◆ Action item: Every word of the data below has to be copied faithfully.
*** Opening of The records ***
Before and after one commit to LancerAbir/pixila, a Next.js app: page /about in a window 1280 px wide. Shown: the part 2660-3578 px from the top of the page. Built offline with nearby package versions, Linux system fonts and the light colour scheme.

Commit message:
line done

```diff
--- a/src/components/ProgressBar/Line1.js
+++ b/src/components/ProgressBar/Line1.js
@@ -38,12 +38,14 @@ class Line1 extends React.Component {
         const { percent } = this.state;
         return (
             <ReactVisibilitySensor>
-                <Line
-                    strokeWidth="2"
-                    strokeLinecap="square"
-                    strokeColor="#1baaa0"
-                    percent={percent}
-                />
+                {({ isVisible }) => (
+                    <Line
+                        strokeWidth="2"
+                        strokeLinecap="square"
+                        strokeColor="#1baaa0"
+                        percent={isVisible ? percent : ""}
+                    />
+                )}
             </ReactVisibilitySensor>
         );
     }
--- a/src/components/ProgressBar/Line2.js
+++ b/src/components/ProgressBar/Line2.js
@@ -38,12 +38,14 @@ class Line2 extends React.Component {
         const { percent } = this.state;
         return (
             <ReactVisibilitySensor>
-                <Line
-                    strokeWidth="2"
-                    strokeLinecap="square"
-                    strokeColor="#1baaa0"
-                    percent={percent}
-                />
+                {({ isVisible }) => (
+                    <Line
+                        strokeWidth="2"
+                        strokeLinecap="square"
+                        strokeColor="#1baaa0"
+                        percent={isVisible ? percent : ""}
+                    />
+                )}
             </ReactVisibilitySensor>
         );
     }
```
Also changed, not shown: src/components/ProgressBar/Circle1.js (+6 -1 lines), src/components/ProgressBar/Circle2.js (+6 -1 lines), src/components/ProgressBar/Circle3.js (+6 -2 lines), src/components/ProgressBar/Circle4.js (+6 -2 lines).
*** Close of The records ***
◆ Solution below:
Before and after one commit to LancerAbir/pixila, a Next.js app: page /about in a window 1280 px wide. Shown: the part 2660-3578 px from the top of the page. Built offline with nearby package versions, Linux system fonts and the light colour scheme.

Commit message:
line done

```diff
--- a/src/components/ProgressBar/Line1.js
+++ b/src/components/ProgressBar/Line1.js
@@ -38,12 +38,14 @@ class Line1 extends React.Component {
         const { percent } = this.state;
         return (
             <ReactVisibilitySensor>
-                <Line
-                    strokeWidth="2"
-                    strokeLinecap="square"
-                    strokeColor="#1baaa0"
-                    percent={percent}
-                />
+                {({ isVisible }) => (
+                    <Line
+                        strokeWidth="2"
+                        strokeLinecap="square"
+                        strokeColor="#1baaa0"
+                        percent={isVisible ? percent : ""}
+                    />
+                )}
             </ReactVisibilitySensor>
         );
     }
--- a/src/components/ProgressBar/Line2.js
+++ b/src/components/ProgressBar/Line2.js
@@ -38,12 +38,14 @@ class Line2 extends React.Component {
         const { percent } = this.state;
         return (
             <ReactVisibilitySensor>
-                <Line
-                    strokeWidth="2"
-                    strokeLinecap="square"
-                    strokeColor="#1baaa0"
-                    percent={percent}
-                />
+                {({ isVisible }) => (
+                    <Line
+                        strokeWidth="2"
+                        strokeLinecap="square"
+                        strokeColor="#1baaa0"
+                        percent={isVisible ? percent : ""}
+                    />
+                )}
             </ReactVisibilitySensor>
         );
     }
```
Also changed, not shown: src/components/ProgressBar/Circle1.js (+6 -1 lines), src/components/ProgressBar/Circle2.js (+6 -1 lines), src/components/ProgressBar/Circle3.js (+6 -2 lines), src/components/ProgressBar/Circle4.js (+6 -2 lines).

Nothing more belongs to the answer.